It’s clear this expedition hasn’t come cheap. It looks absolutely beautiful, in a way that occasionally seems a little slick, like an expensive car advert, though the power of the stories featured makes that comparison seem unfair.

For example we’re introduced to Estela Barnes de Carlotto, a 90-year- old woman from Argentina who spent decades looking for her grandson after her daughter was killed during the unrest of the 1970s in that country. And then recently, Vito Forino, 72, went for a sail from his home in Lampedusa, Italy, in 2013 and ended up rescuing 47 people from a sinking refugee ship. They are humble, but they are remarkable, and even a cynic couldn’t fail to be moved by the goodness they show.

This is particularly clear in the section with Martin Scorsese, who at 79 is wincingly self critical telling his youngest daughter that ‘I would have liked to help raise my other daughters,’ acknowledging that his film career often took precedence over his family life.

He is also shown being incredibly tender to his current wife, Helen Morris who has Parkinson’s disease.

The Pope, whose interjections, pepper the show, remarks that when he met him, he was deeply struck that he ‘has no defences between himself and his wife’s disease’.

The Pope’s contributions make you think he must have been a wonderful parish priest. He chuckles through his interview, caring deeply but lightly and throwing little pieces of wisdom that I turned over for days afterwards.
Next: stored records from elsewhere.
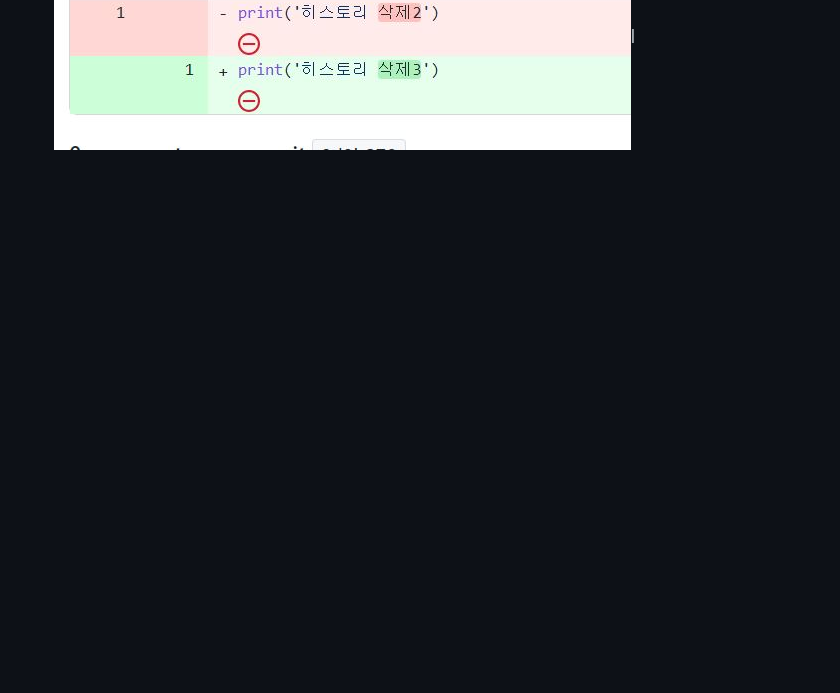
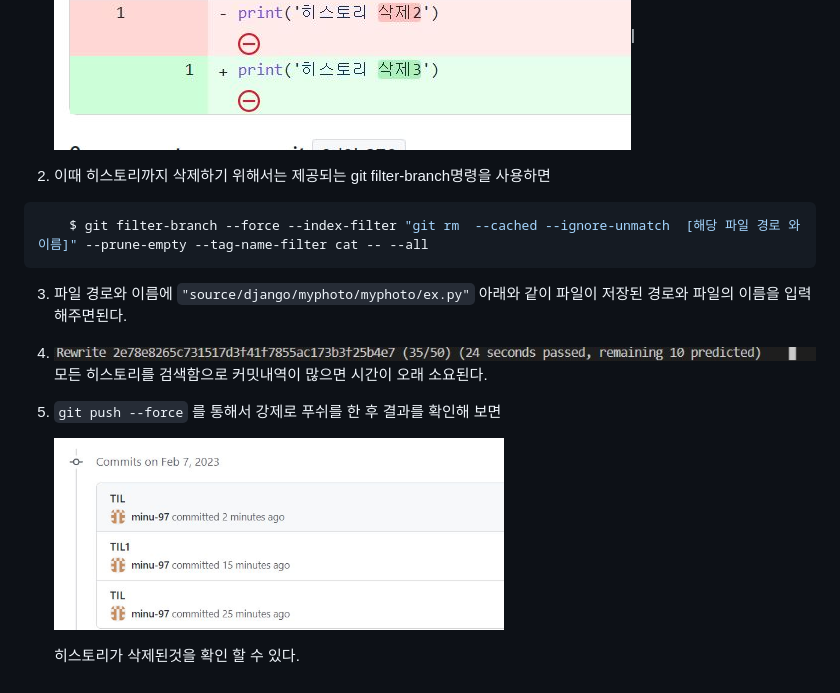
Before and after one commit to minu-97/TIL, a Markdown page: 2023_02_06.md, the part around the change. GitHub-like rendering; pictures changed too: image/proc.JPG (added), image/resultc.JPG (added); blank space fills up the shorter version.

Commit message:
TIL

````diff
--- a/2023_02_06.md
+++ b/2023_02_06.md
@@ -59,3 +59,14 @@ SECRET_KEY = get_secret("SECRET_KEY")
    |히스토리|히스토리내용|
    |---|---|
    |![histoty](./image/history.JPG)|![history2](./image/history2.JPG)|
+
+2. 이때 히스토리까지 삭제하기 위해서는 제공되는 git filter-branch명령을 사용하면
+
+```bash
+    $ git filter-branch --force --index-filter "git rm  --cached --ignore-unmatch  [해당 파일 경로 와 이름]" --prune-empty --tag-name-filter cat -- --all
+```
+3. 파일 경로와 이름에 `"source/django/myphoto/myphoto/ex.py"` 아래와 같이 파일이 저장된 경로와 파일의 이름을 입력해주면된다.
+
+4. ![proc](./image/proc.JPG) 모든 히스토리를 검색함으로 커밋내역이 많으면 시간이 오래 소요된다.
+
+5. `git push --force` 를 통해서 강제로 푸쉬를 한 후 결과를 확인해 보면 <p><img src="./image/resultc.JPG" width="450" height="250"></p>히스토리가 삭제된것을 확인 할 수 있다.
````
The show itself wears its Catholicism very lightly. It’s clearly aimed at an audience beyond Catholics, and is missionary in that sense.

I was surprised at how moving I found it. There are stories here that deserve to be told as widely as possible. The wisdom of a generation does point towards a deeply moral and hopeful universe.

For all that I’m not sure if it will really bridge that generational gap the pope talks about. Released on Christmas Day, it hasn’t made much of a splash and whether or not glossy hour long documentary is going to entice many young non-Catholics I doubt. Yet, on its own terms, it succeeds, and watching it will likely be a moving and hopeful experience.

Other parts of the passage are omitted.